(What is expected) Once the images are set aside, write out the rest of the records exactly.

User interface change data:
Segment Open

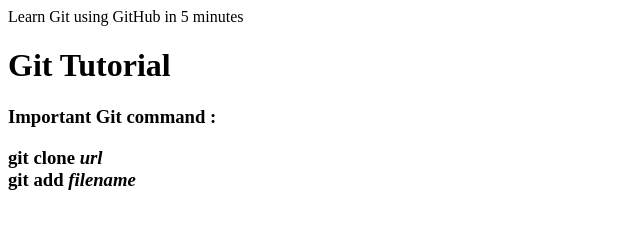
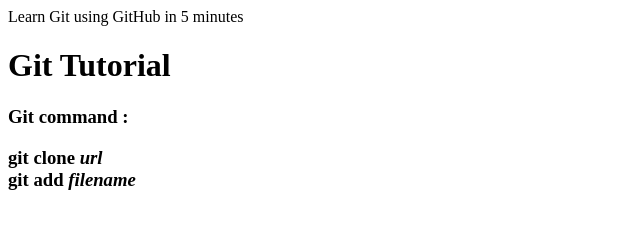
Before and after one commit to Ezzybobo/hello_world, a plain HTML site: page index.html in a window 1280 px wide. Shown: the whole page, without its empty margins (0-640 px from the left). Drawn offline with Linux system fonts and the light colour scheme.

Commit message:
Update index.html

```diff
--- a/index.html
+++ b/index.html
@@ -7,7 +7,7 @@
 
 <body>
 <h1>Git Tutorial</h1>
-<h3>Important Git command : <h3>
+<h3>Git command : <h3>
 git clone <i>url</i>
 <br>
 git add <i>filename</i>
```
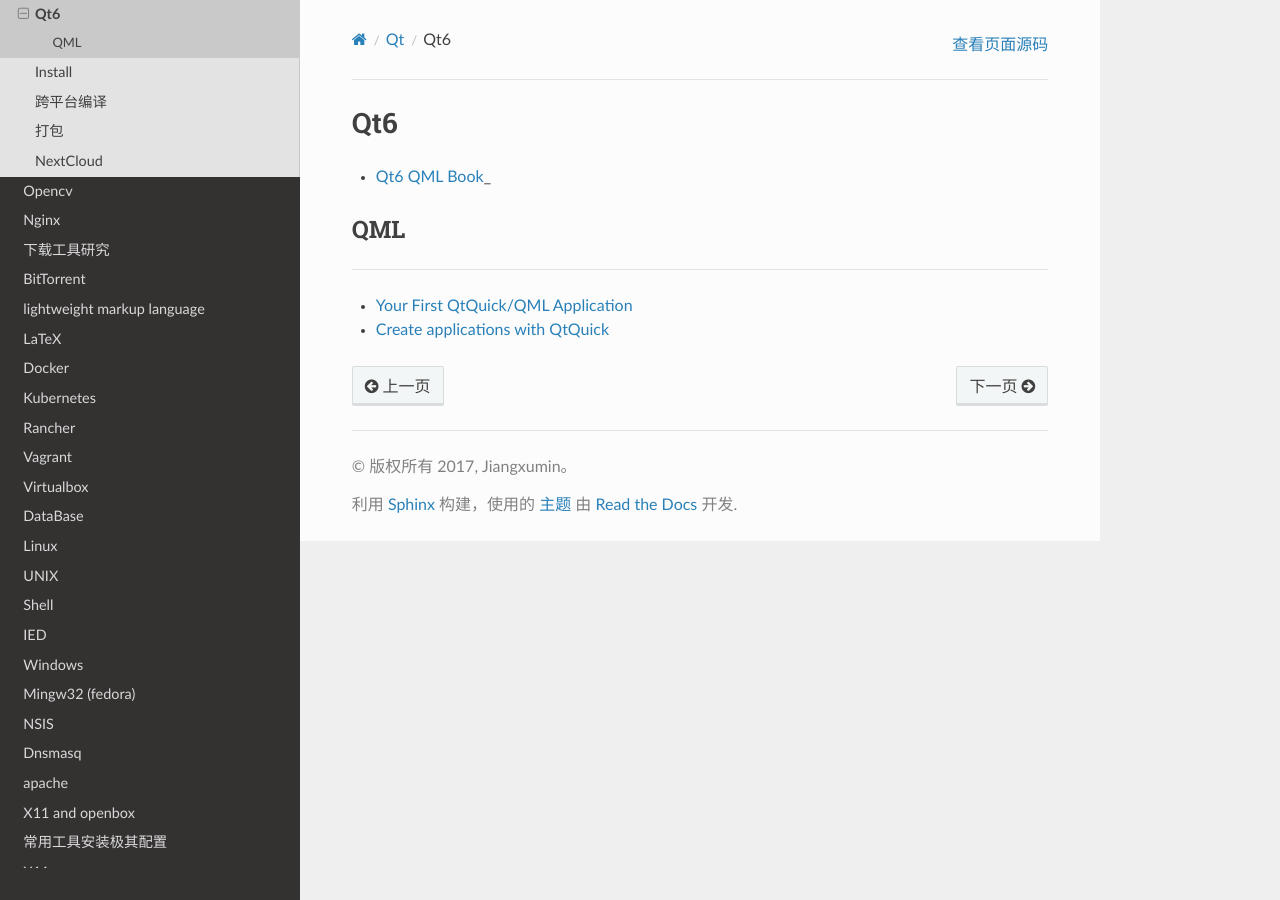
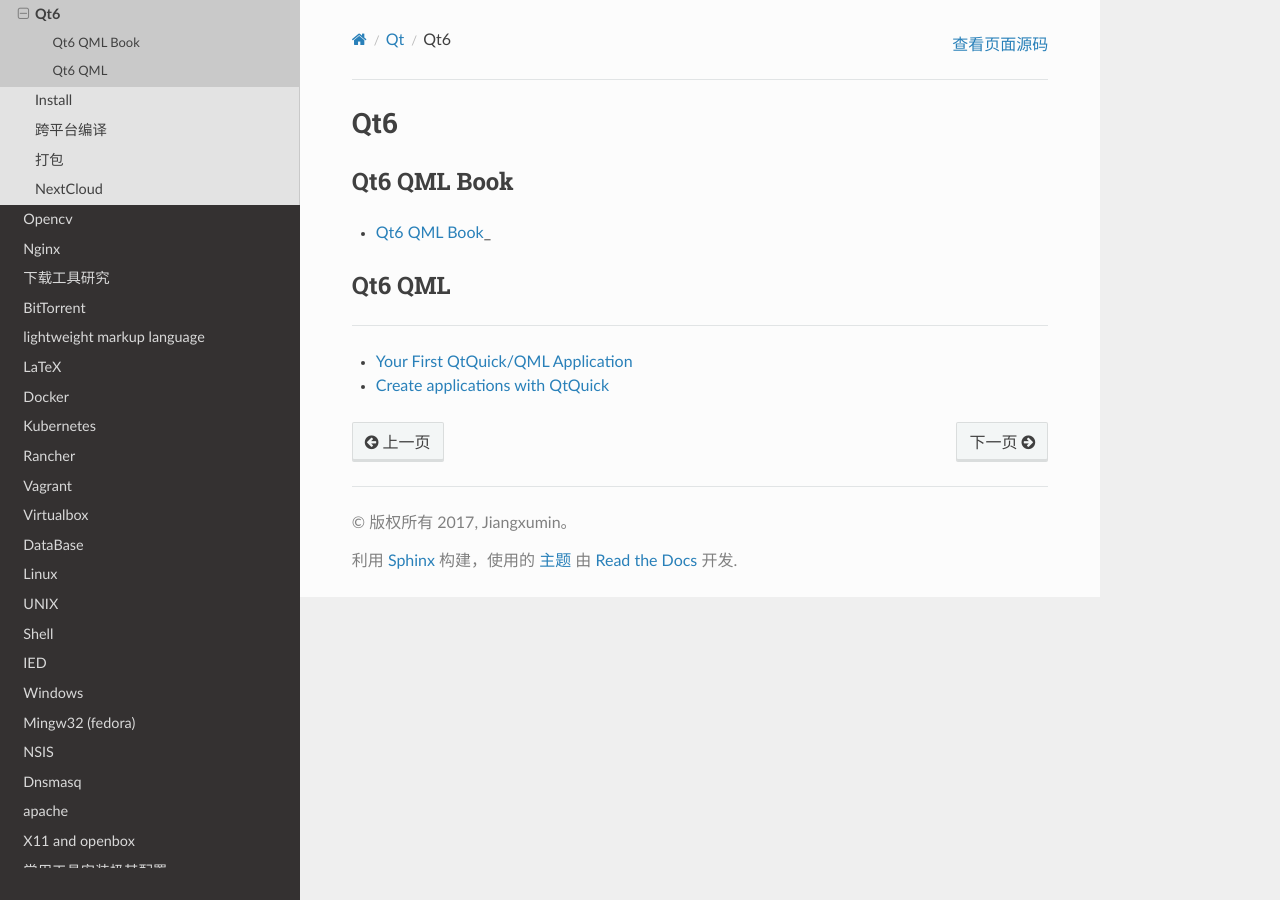
Before and after one commit to my-rds-store/my_space, a Sphinx documentation site: the page built from source/qt/Qt6.md, in a window 1280 px wide. Built offline with Sphinx 7.4.7 and the Read the Docs theme 2.0.0, drawn with Linux system fonts in a browser that asks for light colours.

Commit message:
update ...

```diff
--- a/source/qt/Qt6.md
+++ b/source/qt/Qt6.md
@@ -1,8 +1,10 @@
 # Qt6
+
+## Qt6 QML Book
 
 * [Qt6 QML Book](https://www.qt.io/product/qt6/qml-book)_
 
-## QML
+## Qt6 QML
 -------------
 
 * [Your First QtQuick/QML Application](https://doc.qt.io/qtforpython-6/tutorials/basictutorial/qml.html)
--- a/source/qt/index.rst
+++ b/source/qt/index.rst
@@ -2,7 +2,7 @@
 ===========
 
 .. toctree::
-   :maxdepth: 2
+   :maxdepth: 1
    :caption: Contents:
 
    Qt5
```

Segment Closed

(Answer section)
Before and after one commit to Ezzybobo/hello_world, a plain HTML site: page index.html in a window 1280 px wide. Shown: the whole page, without its empty margins (0-640 px from the left). Drawn offline with Linux system fonts and the light colour scheme.

Commit message:
Update index.html

```diff
--- a/index.html
+++ b/index.html
@@ -7,7 +7,7 @@
 
 <body>
 <h1>Git Tutorial</h1>
-<h3>Important Git command : <h3>
+<h3>Git command : <h3>
 git clone <i>url</i>
 <br>
 git add <i>filename</i>
```
Before and after one commit to my-rds-store/my_space, a Sphinx documentation site: the page built from source/qt/Qt6.md, in a window 1280 px wide. Built offline with Sphinx 7.4.7 and the Read the Docs theme 2.0.0, drawn with Linux system fonts in a browser that asks for light colours.

Commit message:
update ...

```diff
--- a/source/qt/Qt6.md
+++ b/source/qt/Qt6.md
@@ -1,8 +1,10 @@
 # Qt6
+
+## Qt6 QML Book
 
 * [Qt6 QML Book](https://www.qt.io/product/qt6/qml-book)_
 
-## QML
+## Qt6 QML
 -------------
 
 * [Your First QtQuick/QML Application](https://doc.qt.io/qtforpython-6/tutorials/basictutorial/qml.html)
--- a/source/qt/index.rst
+++ b/source/qt/index.rst
@@ -2,7 +2,7 @@
 ===========
 
 .. toctree::
-   :maxdepth: 2
+   :maxdepth: 1
    :caption: Contents:
 
    Qt5
```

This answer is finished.